The Disney Movie
I couldn’t remember the name of the movie I wanted us to see. “Is it Untangled?” I asked. “Tangled,” my daughters, said. We all went. Daughters and I, the son and his wife and kids. Not really a fan of everything Disney, I wanted to go because the story it’s based on, “Rapunzel,” had been one of my favorites when I was a kid. And I figured the grandkids would dig it.
I remembered parts of the fairy-tale read by my mother at bedtime, the incantation echoing in the dark long after she’d kissed me good-night. Rapunzel, Rapunzel, let down your hair that I may climb the golden stair. Back then it was the blond hair that filled my dreams. Princesses often had long blond hair. Something I would never have.
The Fairy Tale
The Grimm’s version of this tale, “Rapunzel,” is, of course, much darker than the movie, “Tangled”. Rapunzel is stolen from her parents and raised in a tower by a witch, unaware of her true identity. So right aware we’re in a story about adoption. And then before you know it, Rapunzel herself is, unwittingly, an unmarried pregnant teen. It goes from bad to worse. Rapunzel is cast out, left in the desert as punishment for her predicament. And as if giving birth to one baby alone and clueless isn’t punishment enough, Rapunzel has twins.
So Rapunzel, for me, is the story of an accidentally pregnant girl forced to give birth alone. Pretty familiar.
“What did you think of the movie?” my son asked when we were back in his kitchen getting ready for our own fairy-tale activity of building a gingerbread house. “To me, it was a movie about adoption,” I said.
“A lot of fairy tales are about that,” he said. He’s right.
The gingerbread house brought to mind “Hansel and Gretel.” In this tale, it’s the children you are cast out by their step-mother.
The real-life adoption story involving my son and me has pretty much untangled itself.
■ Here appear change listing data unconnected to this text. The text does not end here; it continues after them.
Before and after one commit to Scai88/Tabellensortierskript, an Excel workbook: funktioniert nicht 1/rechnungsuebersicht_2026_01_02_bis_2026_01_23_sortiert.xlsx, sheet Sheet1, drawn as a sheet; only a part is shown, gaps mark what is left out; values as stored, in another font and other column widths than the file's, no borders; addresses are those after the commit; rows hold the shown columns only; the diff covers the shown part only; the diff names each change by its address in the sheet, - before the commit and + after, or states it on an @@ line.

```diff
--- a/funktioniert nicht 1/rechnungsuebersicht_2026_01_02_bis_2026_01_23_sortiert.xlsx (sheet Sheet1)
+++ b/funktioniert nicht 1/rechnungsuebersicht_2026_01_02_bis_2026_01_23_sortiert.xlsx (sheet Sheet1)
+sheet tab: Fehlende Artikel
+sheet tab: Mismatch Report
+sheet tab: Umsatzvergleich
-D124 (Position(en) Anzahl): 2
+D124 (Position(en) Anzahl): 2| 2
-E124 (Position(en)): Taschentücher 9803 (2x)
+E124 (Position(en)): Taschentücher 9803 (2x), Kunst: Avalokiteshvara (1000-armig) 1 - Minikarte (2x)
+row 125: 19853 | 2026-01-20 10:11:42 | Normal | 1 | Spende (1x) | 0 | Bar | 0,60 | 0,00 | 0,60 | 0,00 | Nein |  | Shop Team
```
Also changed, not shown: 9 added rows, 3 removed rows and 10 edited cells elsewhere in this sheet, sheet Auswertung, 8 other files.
It was dark (from my perspective) for a long time. Finding my son when, at first, it seemed impossible now feels like a fairy tale ending.
The life we live is as sweet as this.
Lovely post, and lovely gingerbread house! New follower here, popping by to say hullo *waves*
Pingback: Adoption's Legacy of Harm - Denise Emanuel Clemen